I’ll have to visit the West Street site next as crews start to work on The Fairweather. Meanwhile, the new foundation for the historic Fourth Ward house is already being put together as the renovation work is underway. It’s a good fit for the Prince Hall Historic District.
Join the discussion about this historic home and the Prince Hall Historic District on the Community.
The corner of Blount and Morgan is looking very colorful these days.
Marbles have demolished the car service shop here and, for the time being, installed this colorful mural and plaza. It’s a dramatic difference for sure and with evening shade is quite pleasant to walk through.
With expansion plans on the horizon, Marbles is sure to grow and I can’t see it being a total shocker that this lot is a holdover for something much grander down the road.
Kudos to the team behind this install though as it’s a great contribution to downtown’s public space!
In case you missed it, FNB Tower is officially under construction. The tower crane has shown up at the site and crews have been pounding away.
For me, it’ll be enjoyable to watch this mixed-use project go up and I think it’ll make a dramatic impact on City Plaza as it fills in the “360 effect.”
There’s a survey out for anyone interested in expanded bus service and bus rapid transit in Wake that readers should probably take a look at. Jump to the survey here.

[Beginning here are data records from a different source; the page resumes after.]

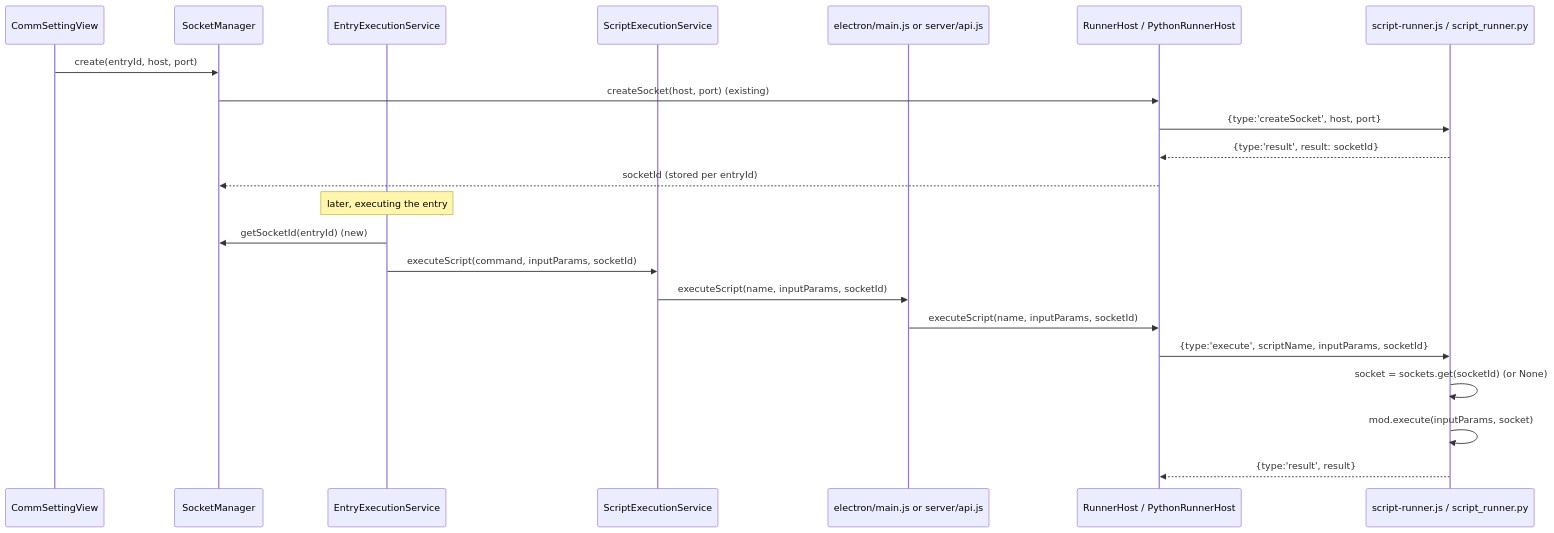
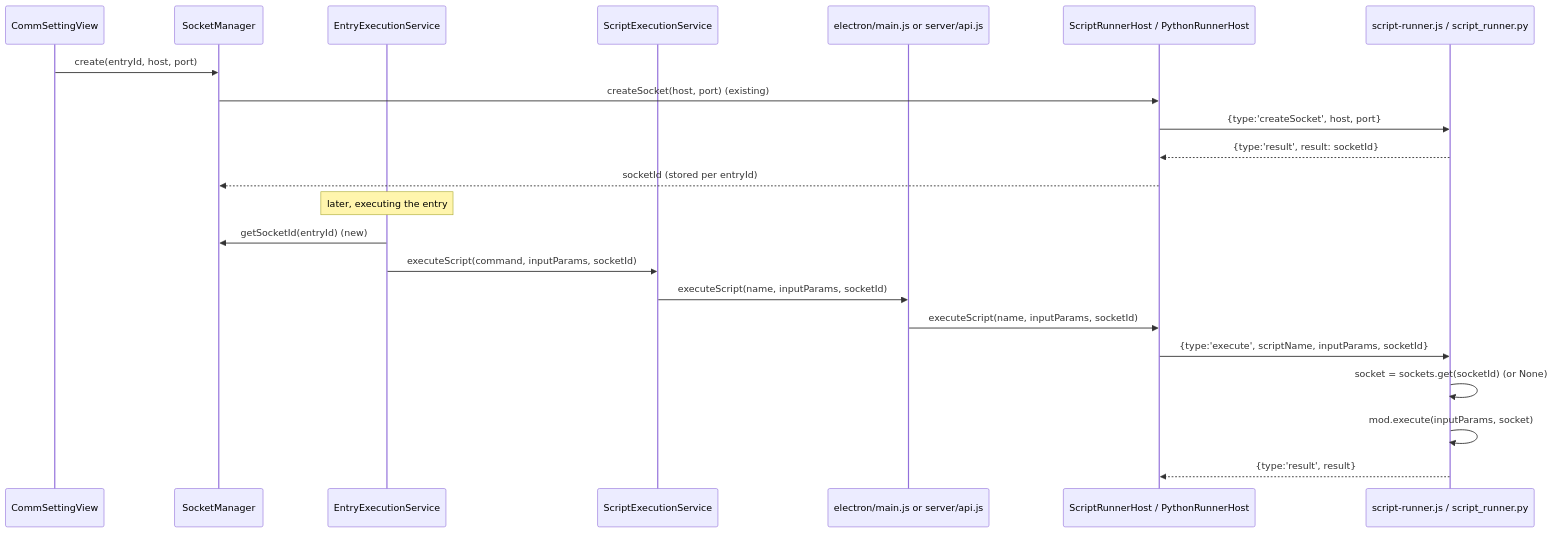
The diagram in doc/design/socket-passthrough-plan.md (acchi17/ScriptFlow), drawn with Mermaid before and after one commit. The commit also changed other lines of this file and 7 other files, not shown here.

First line of the commit message:
refactor: Rename RunnerHost class to ScriptRunnerHost

````diff
--- a/doc/design/socket-passthrough-plan.md
+++ b/doc/design/socket-passthrough-plan.md
@@ -15,26 +15,26 @@
 ```mermaid
 sequenceDiagram
     participant UI as CommSettingView
     participant SM as SocketManager
     participant EES as EntryExecutionService
     participant SES as ScriptExecutionService
     participant IPC as electron/main.js or server/api.js
-    participant Host as RunnerHost / PythonRunnerHost
+    participant Host as ScriptRunnerHost / PythonRunnerHost
     participant Runner as script-runner.js / script_runner.py
 
     UI->>SM: create(entryId, host, port)
     SM->>Host: createSocket(host, port) (existing)
     Host->>Runner: {type:'createSocket', host, port}
     Runner-->>Host: {type:'result', result: socketId}
     Host-->>SM: socketId (stored per entryId)
 
     Note over EES: later, executing the entry
     EES->>SM: getSocketId(entryId)  (new)
     EES->>SES: executeScript(command, inputParams, socketId)
     SES->>IPC: executeScript(name, inputParams, socketId)
     IPC->>Host: executeScript(name, inputParams, socketId)
     Host->>Runner: {type:'execute', scriptName, inputParams, socketId}
     Runner->>Runner: socket = sockets.get(socketId) (or None)
     Runner->>Runner: mod.execute(inputParams, socket)
     Runner-->>Host: {type:'result', result}
 ```
````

If you aren’t familiar, plans for expanded transit service will be rolling out between now and 2027. Downtown Raleigh is a central hub of the frequent network with the BRT lines coming in and out of downtown Raleigh. The survey focuses on the bus component only and I’m expecting the commuter rail portion, dropping passengers off at Raleigh Union Station, to come later.